* **Exercise goal**
May I please have every record restated word for word, with the images left out?

* **Supplied material**
____________________

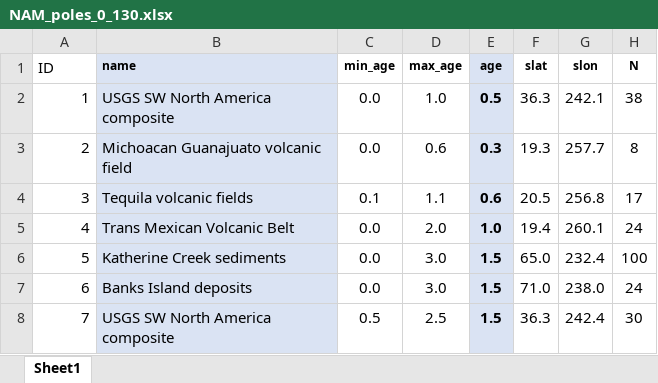
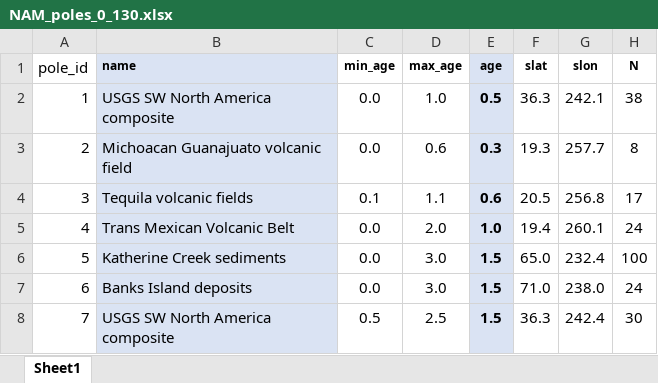
Before and after one commit to bramvaes/Young_CEED_2.0, an Excel workbook: data/Poles_NAM/NAM_poles_0_130.xlsx, sheet Sheet1, drawn as a sheet; only a part is shown; values as stored, in another font and other column widths than the file's, no borders; the diff names each change by its address in the sheet, - before the commit and + after, or states it on an @@ line.

```diff
--- a/data/Poles_NAM/NAM_poles_0_130.xlsx (sheet Sheet1)
+++ b/data/Poles_NAM/NAM_poles_0_130.xlsx (sheet Sheet1)
-A1: ID
+A1: pole_id
```
Also changed, not shown: 3 other files.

____________________

* **Exercise output**
Before and after one commit to bramvaes/Young_CEED_2.0, an Excel workbook: data/Poles_NAM/NAM_poles_0_130.xlsx, sheet Sheet1, drawn as a sheet; only a part is shown; values as stored, in another font and other column widths than the file's, no borders; the diff names each change by its address in the sheet, - before the commit and + after, or states it on an @@ line.

```diff
--- a/data/Poles_NAM/NAM_poles_0_130.xlsx (sheet Sheet1)
+++ b/data/Poles_NAM/NAM_poles_0_130.xlsx (sheet Sheet1)
-A1: ID
+A1: pole_id
```
Also changed, not shown: 3 other files.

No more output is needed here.